DID YOU KNOW?
How Long Does It Take a Cruise Ship to Cross the Atlantic?
It depends on a cruise ship you are on to cross the Atlantic, you know, Titanic hasn’t yet arrived. Seriously, crossing the Atlantic nowadays by cruise ship takes 6-8 days.
How Long Does it Take to Cross the Atlantic by Motor Yacht?
Until this point, we’ve mentioned crossing the Atlantic by an average sailboat, like 35-40 feet, making 5-6 knots average speed, where the average is not maximum.
A regular motor yacht makes an average 10-12 knots cruising speed, which should be significantly lower compared to a maximum speed you’ve performed while fishing with friends. As you carry all fuel through the ocean, you care about the efficiency, where 10-12 knots should serve as an efficient cruising speed.
Without prejudice, this is already pretty close to what a cruising ship performs through the Atlantic.
Do Your Math
Before starting your passage math and planning your journey, estimating how long does it take to cross the Atlantic ocean, consider our short list of tips for a first-timer to remember about the time and the distance:
Choose a Proper Time to Travel
Local locals say that hurricane season in the Caribbean officially lasts from June to October, with peaks in June and July, going milder since August. The trade winds blow well in November-December, and the period counts as the best season for that.

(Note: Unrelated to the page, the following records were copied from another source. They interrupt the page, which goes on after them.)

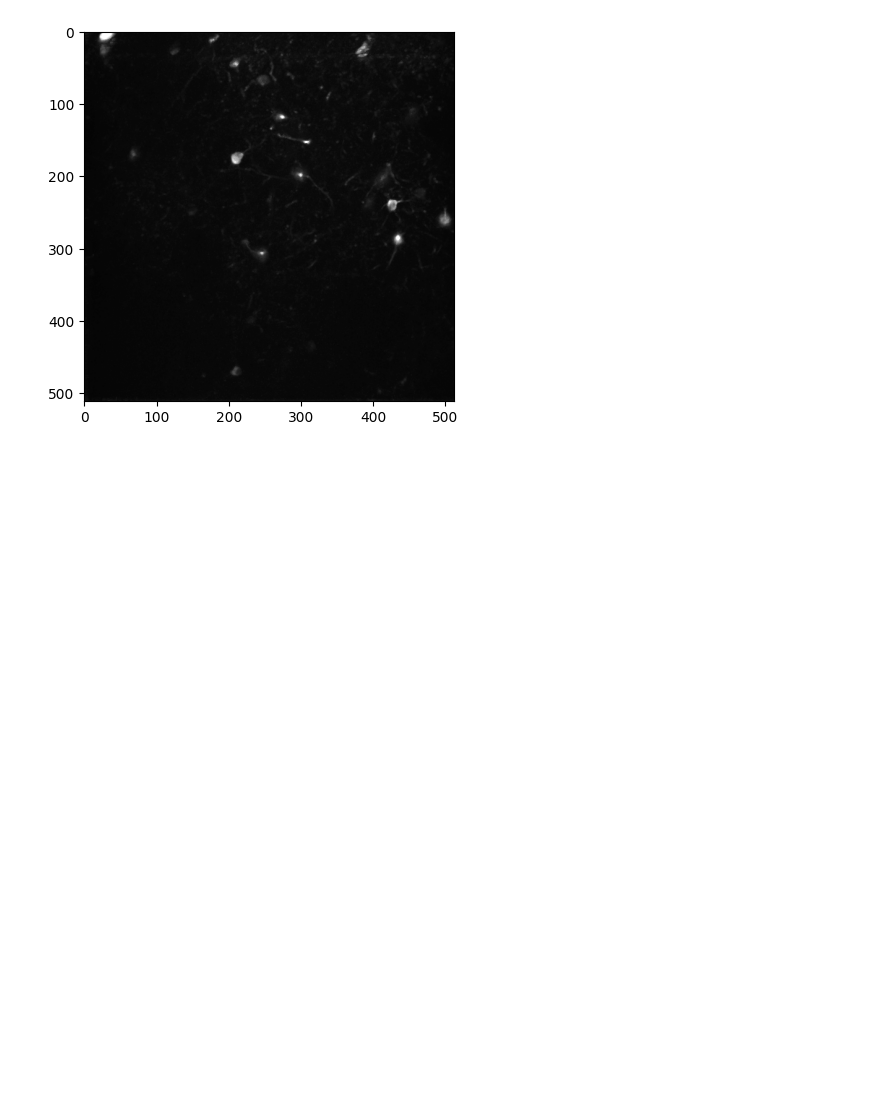
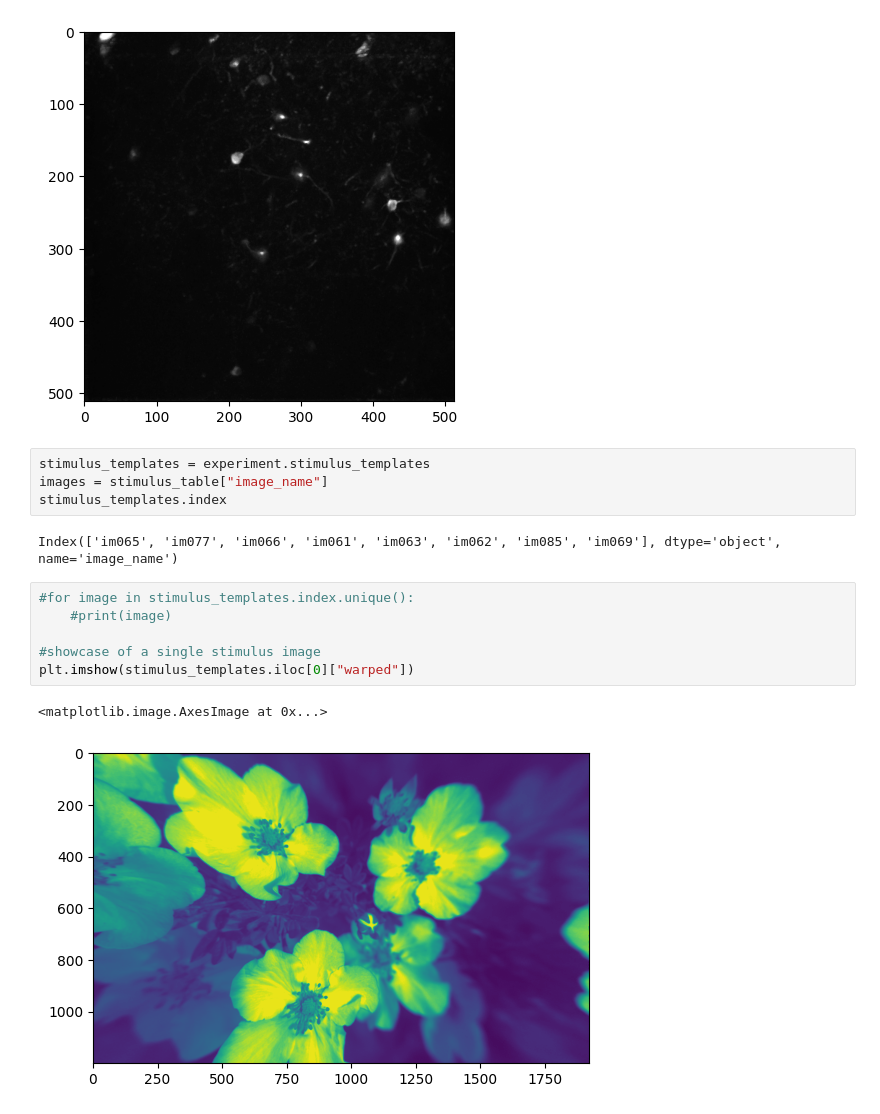
Before and after one commit to schewskone/allen-exporter, a Jupyter notebook: allensdk_test.ipynb, the cells around one changed output. Drawn from its saved outputs; the diff is of its cells as text; blank space fills up the shorter version.

```diff
--- a/allensdk_test.ipynb
+++ b/allensdk_test.ipynb
@@ -152,3 +154,18 @@ plt.show()
 # %% [output]
 <matplotlib.image.AxesImage at 0x...>
 [figure]
+# %%
+stimulus_templates = experiment.stimulus_templates
+images = stimulus_table["image_name"]
+stimulus_templates.index
+# %% [output]
+Index(['im065', 'im077', 'im066', 'im061', 'im063', 'im062', 'im085', 'im069'], dtype='object', name='image_name')
+# %%
+#for image in stimulus_templates.index.unique():
+    #print(image)
+
+#showcase of a single stimulus image
+plt.imshow(stimulus_templates.iloc[0]["warped"])
+# %% [output]
+<matplotlib.image.AxesImage at 0x...>
+[figure, added]
```
Also changed, not shown: parts of 8 cells of this notebook, 1 other file.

Stick to the Average Speed
Average speed is not the maximum speed and not even the cruising speed. While counting how long does it take to cross the Atlantic, consider the average speed shall be surprisingly low, which you will be fighting for.
Count Miles, not Time
Speed, fuel consumption, wind, waves, and other conditions make us count miles instead of the time required, which means “gallons per hour” rather than a distance traveled per hour.
Single-handed vs Crewed
In terms of how long does it take to cross the Atlantic, also understand that an average speed of a single-handed boat, logically, may be lower than if you are a crew of at least two people.
Let’s call it a crew dilemma: the bigger crew makes it easier to sail; on the other hand – such requires more supplies. The equilibrium to find you need, Yoda said (ha-ha, kidding).
Nonetheless, many-many boaters travel single handed, and yet another big number of us travel as couples.
Four people on a 30-40ft boat is somewhat fine yet.
My friend sailed from England to the south of Brazil, apparently much longer rather than the classic route, carrying 6 people on a 30ft boat, and he did not look too happy recalling this 50-day voyage heavily overcrowded.
Do not plan any “important business meeting” on the next day after your expected arrival. That means – you’d better have a lot of spare time, as your travel across the Atlantic may suddenly become a little longer.
Mind food and water supplies. We have a separate post advising what you need to know before going through the Atlantic. However, knowing the how-long, do not forget to supply an excessive amount of food and fresh water. And fuel.
How Long to Sail Across the Atlantic – Final Words
Speaking about how long to sail across the Atlantic, we emphasize on sailing, I bet the majority of all private boats crossing the Atlantic are sailboats, rather than motorboats.
The price rises higher when you want to go across the Atlantic by motor, because the fuel hits the price, also it’ll require extra storage (by the way, for safety matters, remember at least to double an amount of fuel calculated for the distance).
A good news is that it’s usual boats go through the ocean, skippered by amateur skippers, like you and me. The internet is flooded with reports about how 30-40 foot boats cross the Atlantic both directions, so you can do it too. It won’t be ezpz though.
Choose the right time, plan everything properly, the route, the stop overs, supplies, energy, and book slightly above of those 3 to 4 weeks in your schedule to cross the Atlantic comfortably, and it will be something you will remember for the rest of your life.
Good luck, Captain!